══ Records supplied
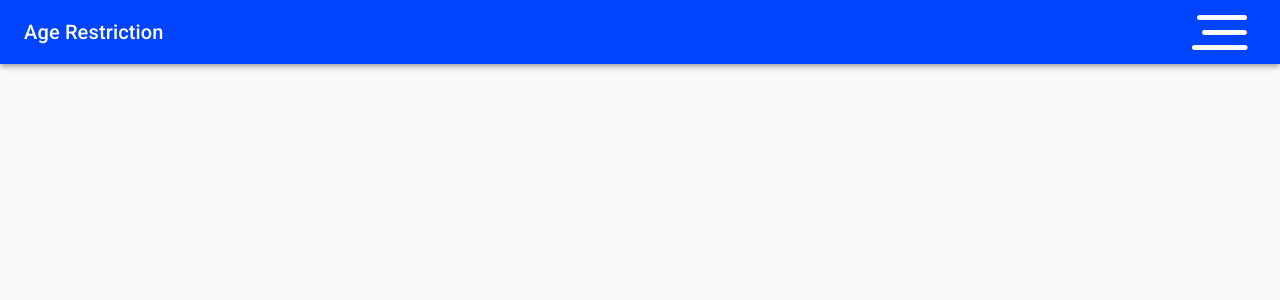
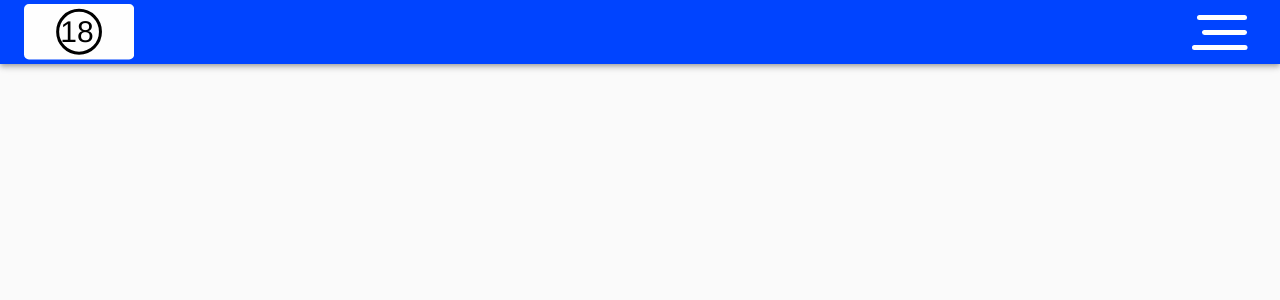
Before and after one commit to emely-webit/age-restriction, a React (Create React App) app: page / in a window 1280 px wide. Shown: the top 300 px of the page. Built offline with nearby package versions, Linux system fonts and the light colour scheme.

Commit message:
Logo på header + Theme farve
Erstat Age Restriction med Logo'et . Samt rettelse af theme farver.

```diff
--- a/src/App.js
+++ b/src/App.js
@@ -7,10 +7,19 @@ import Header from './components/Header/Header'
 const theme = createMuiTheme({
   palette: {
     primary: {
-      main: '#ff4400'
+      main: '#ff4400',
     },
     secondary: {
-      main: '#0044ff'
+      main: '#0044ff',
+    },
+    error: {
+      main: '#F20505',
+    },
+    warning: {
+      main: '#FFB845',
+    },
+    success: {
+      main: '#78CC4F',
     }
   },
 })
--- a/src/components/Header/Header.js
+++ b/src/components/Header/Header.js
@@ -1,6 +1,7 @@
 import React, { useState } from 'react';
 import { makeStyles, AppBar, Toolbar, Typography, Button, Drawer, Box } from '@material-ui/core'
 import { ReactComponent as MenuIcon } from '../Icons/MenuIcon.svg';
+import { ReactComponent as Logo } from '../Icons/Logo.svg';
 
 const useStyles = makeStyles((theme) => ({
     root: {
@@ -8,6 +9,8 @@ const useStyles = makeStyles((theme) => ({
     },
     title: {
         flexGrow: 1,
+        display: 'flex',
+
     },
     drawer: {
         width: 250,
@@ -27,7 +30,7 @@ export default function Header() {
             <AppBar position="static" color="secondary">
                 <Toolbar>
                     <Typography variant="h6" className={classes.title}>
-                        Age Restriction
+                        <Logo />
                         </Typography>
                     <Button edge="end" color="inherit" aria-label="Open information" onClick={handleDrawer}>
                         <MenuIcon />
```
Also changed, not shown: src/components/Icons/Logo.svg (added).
════
#### [Task requirements]
Retype the records above exactly. Leave the pictures out.

#### [Exercise output]
Before and after one commit to emely-webit/age-restriction, a React (Create React App) app: page / in a window 1280 px wide. Shown: the top 300 px of the page. Built offline with nearby package versions, Linux system fonts and the light colour scheme.

Commit message:
Logo på header + Theme farve
Erstat Age Restriction med Logo'et . Samt rettelse af theme farver.

```diff
--- a/src/App.js
+++ b/src/App.js
@@ -7,10 +7,19 @@ import Header from './components/Header/Header'
 const theme = createMuiTheme({
   palette: {
     primary: {
-      main: '#ff4400'
+      main: '#ff4400',
     },
     secondary: {
-      main: '#0044ff'
+      main: '#0044ff',
+    },
+    error: {
+      main: '#F20505',
+    },
+    warning: {
+      main: '#FFB845',
+    },
+    success: {
+      main: '#78CC4F',
     }
   },
 })
--- a/src/components/Header/Header.js
+++ b/src/components/Header/Header.js
@@ -1,6 +1,7 @@
 import React, { useState } from 'react';
 import { makeStyles, AppBar, Toolbar, Typography, Button, Drawer, Box } from '@material-ui/core'
 import { ReactComponent as MenuIcon } from '../Icons/MenuIcon.svg';
+import { ReactComponent as Logo } from '../Icons/Logo.svg';
 
 const useStyles = makeStyles((theme) => ({
     root: {
@@ -8,6 +9,8 @@ const useStyles = makeStyles((theme) => ({
     },
     title: {
         flexGrow: 1,
+        display: 'flex',
+
     },
     drawer: {
         width: 250,
@@ -27,7 +30,7 @@ export default function Header() {
             <AppBar position="static" color="secondary">
                 <Toolbar>
                     <Typography variant="h6" className={classes.title}>
-                        Age Restriction
+                        <Logo />
                         </Typography>
                     <Button edge="end" color="inherit" aria-label="Open information" onClick={handleDrawer}>
                         <MenuIcon />
```
Also changed, not shown: src/components/Icons/Logo.svg (added).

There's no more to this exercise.